Yet why did his department push back so strongly? It was not just the embarrassment that flows from BEIS being contractually locked into a policy that “makes no sense” for the next five years. It is much worse. For BEIS’s core mission is to deliver the Great Pledge of our political class – Net Zero by 2050. For that to happen ‘negative emissions’ will be needed to offset residual positive emissions – such as private jets.

BEIS says that the vast majority of those negative emissions will be supplied… by Drax burning trees. For a mere £31 billion, Gardiner will magic up these negative emissions so long as you believe two impossible things. The first is that he can capture all the carbon being created by burning trees: impossible – the diesel fumes belching out of the bulk carriers carrying wood across the Atlantic is just part of the problem. The second conceit is that the trees he burns immediately grow back: pesky academics suggest the carbon payback period could be 190 years.

Without these putative negative emissions, the BEIS Net Zero spreadsheet doesn’t balance. So officials had to get Kwarteng to reverse his remarks so that they would not be left without the pretense that they can get to Net Zero. The magic trick would have been exposed. The pathway to the Great Pledge disappeared.

As for Gardiner, he is a motivated man. Some £3 million a year of those subsidies ends up in his paycheck. An awful lot of the rest of the subsidies goes into Drax’s influence operation which has the unholy task of using public money to ask for more.

It is difficult to exaggerate how embedded Drax has become in Whitehall. Official records show that Drax has had 32 meetings with Kwarteng since he joined BEIS in 2019. Yet it took 84 MPs eight months to convince BEIS to allow them 20 minutes with him. That was this month’s fateful meeting.

In it, Kwarteng explained to the MPs how he had been robustly challenging Gardiner but was reluctant to completely drop wood burning because he was “hugging the mast” of the Climate Change Committee. This is the official advisory body which still backs some wood burning. Perhaps that is because Drax had one of its top executives also working in the CCC until last year when Lord Randall called this out.

Drax spends vast sums on lobbyists. That is not subtle, given how many politicians “fail” into lobbying. Nor is it subtle how Drax drip feeds sponsorship money across the media to keep journalists on side. The Spectator is a particular target for Drax’s largesse. Can you imagine any of its journalists asking Andrew Neil for permission to write a story about Drax? More than their job’s worth.

Kwarteng’s unambiguous comments to MPs broke the omerta. His environment colleague Lord Goldsmith had started the truth-telling last November during COP26 when he admitted the “real problems” with burning trees. Even the Climate Change Committee has edged towards the inevitable policy reversal by saying that “the vast majority” of trees burnt at Drax should in future be UK grown. That is not close to realistic as every single one of the trees currently burned at Drax is imported. We simply don’t have the forests for Drax to devour.

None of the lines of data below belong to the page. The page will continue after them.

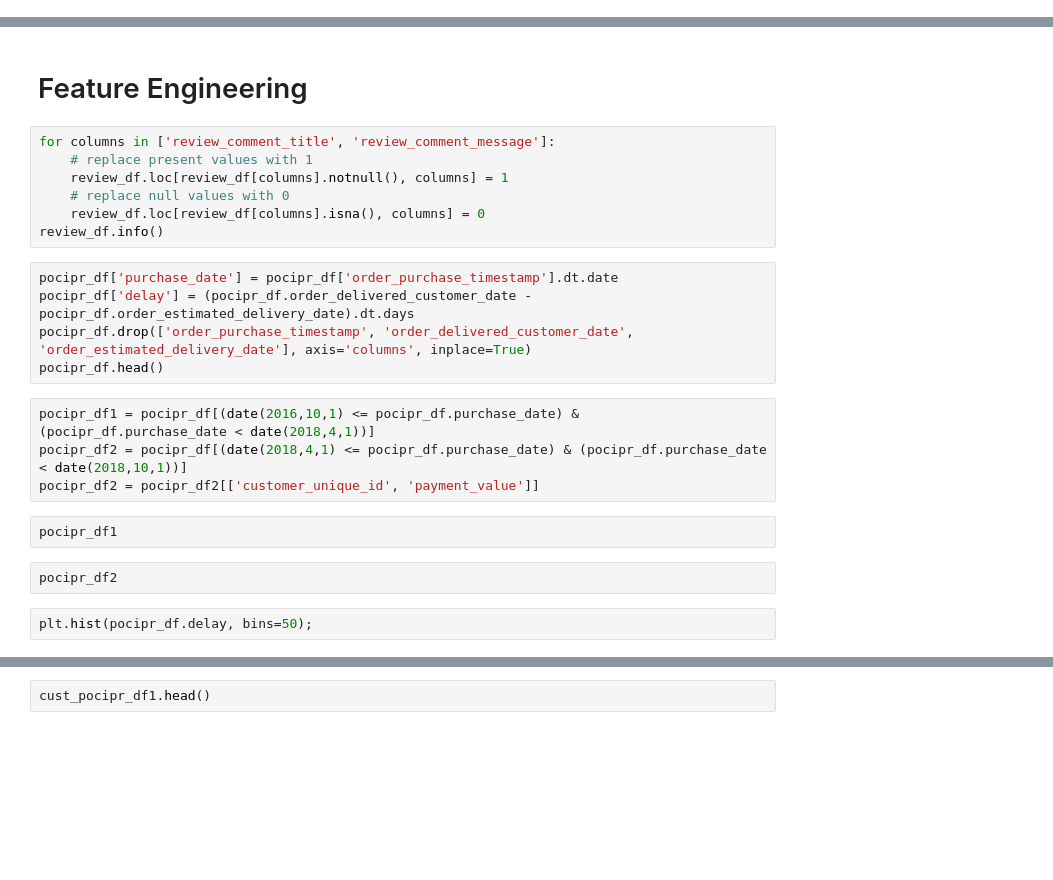
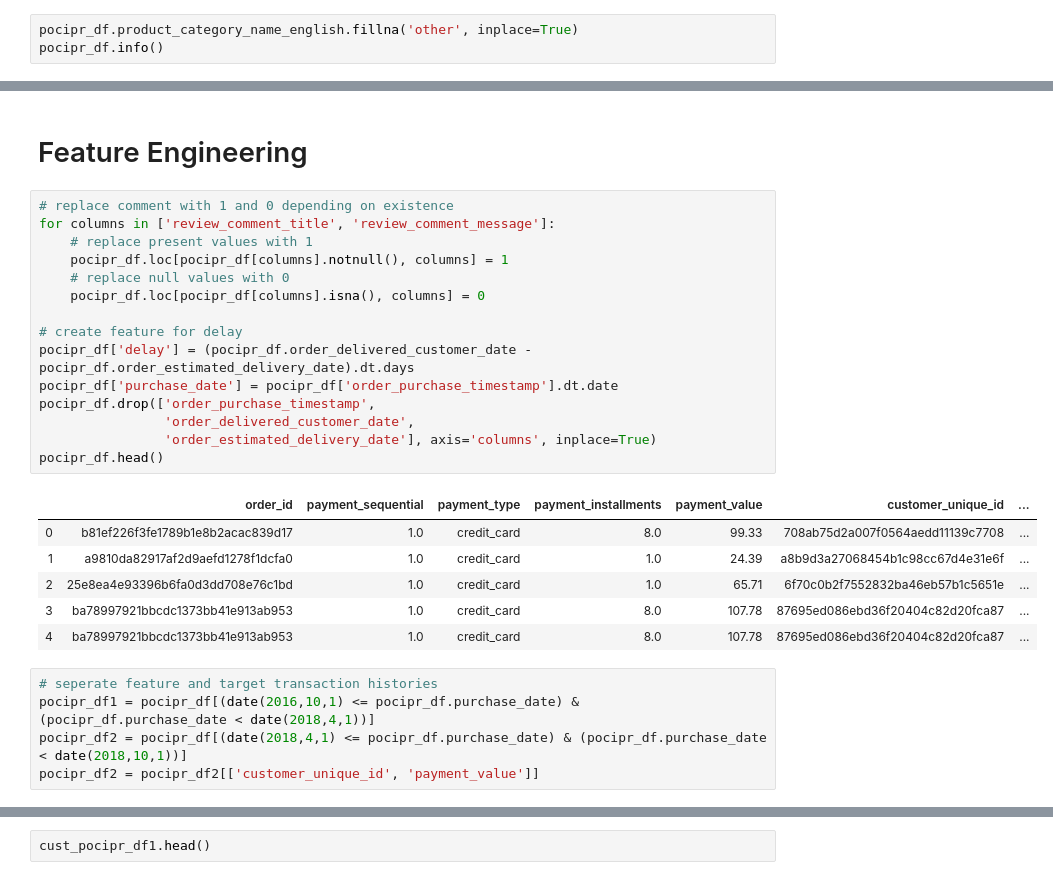
Before and after one commit to alireza-alizadegan/e-commerce-Sales, a Jupyter notebook: Brazil/Value Prediction.ipynb, the cells around one changed output, grey strips where cells are left out. Drawn from its saved outputs; the diff is of its cells as text; blank space fills up the shorter version.

Commit message:
Seperated FE

```diff
--- a/Brazil/Value Prediction.ipynb
+++ b/Brazil/Value Prediction.ipynb
@@ -347,0 +550,3 @@ pocipr_df.info()
+# %%
+pocipr_df.product_category_name_english.fillna('other', inplace=True)
+pocipr_df.info()
@@ -348,24 +573,29 @@ pocipr_df.info()
 # %% [markdown]
 # Feature Engineering
 # %%
+# replace comment with 1 and 0 depending on existence
 for columns in ['review_comment_title', 'review_comment_message']:
     # replace present values with 1
-    review_df.loc[review_df[columns].notnull(), columns] = 1
+    pocipr_df.loc[pocipr_df[columns].notnull(), columns] = 1
     # replace null values with 0
-    review_df.loc[review_df[columns].isna(), columns] = 0
-review_df.info()
+    pocipr_df.loc[pocipr_df[columns].isna(), columns] = 0
+
+# create feature for delay
+pocipr_df['delay'] = (pocipr_df.order_delivered_customer_date - pocipr_df.order_estimated_delivery_date).dt.days
+pocipr_df['purchase_date'] = pocipr_df['order_purchase_timestamp'].dt.date
+pocipr_df.drop(['order_purchase_timestamp',
+                'order_delivered_customer_date',
+                'order_estimated_delivery_date'], axis='columns', inplace=True)
+pocipr_df.head()
+# %% [output]
+|  | order_id | payment_sequential | payment_type | payment_installments | payment_value | customer_unique_id | ... |
+| 0 | b81ef226f3fe1789b1e8b2acac839d17 | 1.0 | credit_card | 8.0 | 99.33 | 708ab75d2a007f0564aedd11139c7708 | ... |
+| 1 | a9810da82917af2d9aefd1278f1dcfa0 | 1.0 | credit_card | 1.0 | 24.39 | a8b9d3a27068454b1c98cc67d4e31e6f | ... |
+| 2 | 25e8ea4e93396b6fa0d3dd708e76c1bd | 1.0 | credit_card | 1.0 | 65.71 | 6f70c0b2f7552832ba46eb57b1c5651e | ... |
+| 3 | ba78997921bbcdc1373bb41e913ab953 | 1.0 | credit_card | 8.0 | 107.78 | 87695ed086ebd36f20404c82d20fca87 | ... |
+| 4 | ba78997921bbcdc1373bb41e913ab953 | 1.0 | credit_card | 8.0 | 107.78 | 87695ed086ebd36f20404c82d20fca87 | ... |
-# %%
-pocipr_df['purchase_date'] = pocipr_df['order_purchase_timestamp'].dt.date
-pocipr_df['delay'] = (pocipr_df.order_delivered_customer_date - pocipr_df.order_estimated_delivery_date).dt.days
-pocipr_df.drop(['order_purchase_timestamp', 'order_delivered_customer_date', 'order_estimated_delivery_date'], axis='columns', inplace=True)
-pocipr_df.head()
 # %%
+# seperate feature and target transaction histories
 pocipr_df1 = pocipr_df[(date(2016,10,1) <= pocipr_df.purchase_date) & (pocipr_df.purchase_date < date(2018,4,1))]
 pocipr_df2 = pocipr_df[(date(2018,4,1) <= pocipr_df.purchase_date) & (pocipr_df.purchase_date < date(2018,10,1))]
 pocipr_df2 = pocipr_df2[['customer_unique_id', 'payment_value']]
-# %%
-pocipr_df1
-# %%
-pocipr_df2
-# %%
-plt.hist(pocipr_df.delay, bins=50);
```
Also changed, not shown: parts of 37 cells of this notebook, 1 other file.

This summer Sir David Attenborough called current policy “alarming”. The FT said it is “bonkers”. The smart thing for BEIS officials would be to take refuge under the IPCC’s latest thinking. It says that technologies which can reduce positive emissions are showing much more promise than those which could create negative emissions. This means that not yet knowing where negative emissions might come from is less of a problem. BEIS now has options – it no longer has to create environmental outrage around the world by racing down the Drax cul-de-sac. It can instead lean into new technologies, not try to pretend that burning forests is the future. That’s what you do in yurts.

Drax needs a Plan B. For the dam was already breached before Kwarteng’s remarks. Now that he has spoken of the “absurdity” of BEIS’s superannuated policy you can imagine what my team will do in our campaign to save trees. Before his comments we were already getting front page stories. Now the media will smell blood. MPs will smell fear. BEIS must move fast to ensure that the incoming energy secretary does not get mortified by constantly being asked “do you agree with Kwasi?”

Ian Gregory runs the Abzed political and media relations consultancy.